EXERCISE INSTRUCTIONS:
What is needed here is an exact copy of all the data.
**** INPUT
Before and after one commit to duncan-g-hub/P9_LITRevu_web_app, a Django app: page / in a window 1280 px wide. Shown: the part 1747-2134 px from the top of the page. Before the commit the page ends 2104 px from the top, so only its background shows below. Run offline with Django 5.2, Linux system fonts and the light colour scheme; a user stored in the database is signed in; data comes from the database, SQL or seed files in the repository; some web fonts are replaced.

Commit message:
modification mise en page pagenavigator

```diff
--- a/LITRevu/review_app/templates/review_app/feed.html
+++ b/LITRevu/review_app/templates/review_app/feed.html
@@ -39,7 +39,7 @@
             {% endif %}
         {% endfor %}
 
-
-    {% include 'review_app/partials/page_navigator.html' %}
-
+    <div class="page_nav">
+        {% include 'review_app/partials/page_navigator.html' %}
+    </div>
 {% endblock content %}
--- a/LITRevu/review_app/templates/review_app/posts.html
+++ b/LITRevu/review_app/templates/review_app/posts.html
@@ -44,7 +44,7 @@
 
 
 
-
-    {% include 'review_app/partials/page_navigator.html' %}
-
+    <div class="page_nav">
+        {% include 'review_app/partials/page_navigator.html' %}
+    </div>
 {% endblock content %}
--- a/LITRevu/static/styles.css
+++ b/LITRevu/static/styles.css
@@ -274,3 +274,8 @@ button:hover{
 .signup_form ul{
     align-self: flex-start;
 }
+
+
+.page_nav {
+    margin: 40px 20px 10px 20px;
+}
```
********
TASK RESULT:
Before and after one commit to duncan-g-hub/P9_LITRevu_web_app, a Django app: page / in a window 1280 px wide. Shown: the part 1747-2134 px from the top of the page. Before the commit the page ends 2104 px from the top, so only its background shows below. Run offline with Django 5.2, Linux system fonts and the light colour scheme; a user stored in the database is signed in; data comes from the database, SQL or seed files in the repository; some web fonts are replaced.

Commit message:
modification mise en page pagenavigator

```diff
--- a/LITRevu/review_app/templates/review_app/feed.html
+++ b/LITRevu/review_app/templates/review_app/feed.html
@@ -39,7 +39,7 @@
             {% endif %}
         {% endfor %}
 
-
-    {% include 'review_app/partials/page_navigator.html' %}
-
+    <div class="page_nav">
+        {% include 'review_app/partials/page_navigator.html' %}
+    </div>
 {% endblock content %}
--- a/LITRevu/review_app/templates/review_app/posts.html
+++ b/LITRevu/review_app/templates/review_app/posts.html
@@ -44,7 +44,7 @@
 
 
 
-
-    {% include 'review_app/partials/page_navigator.html' %}
-
+    <div class="page_nav">
+        {% include 'review_app/partials/page_navigator.html' %}
+    </div>
 {% endblock content %}
--- a/LITRevu/static/styles.css
+++ b/LITRevu/static/styles.css
@@ -274,3 +274,8 @@ button:hover{
 .signup_form ul{
     align-self: flex-start;
 }
+
+
+.page_nav {
+    margin: 40px 20px 10px 20px;
+}
```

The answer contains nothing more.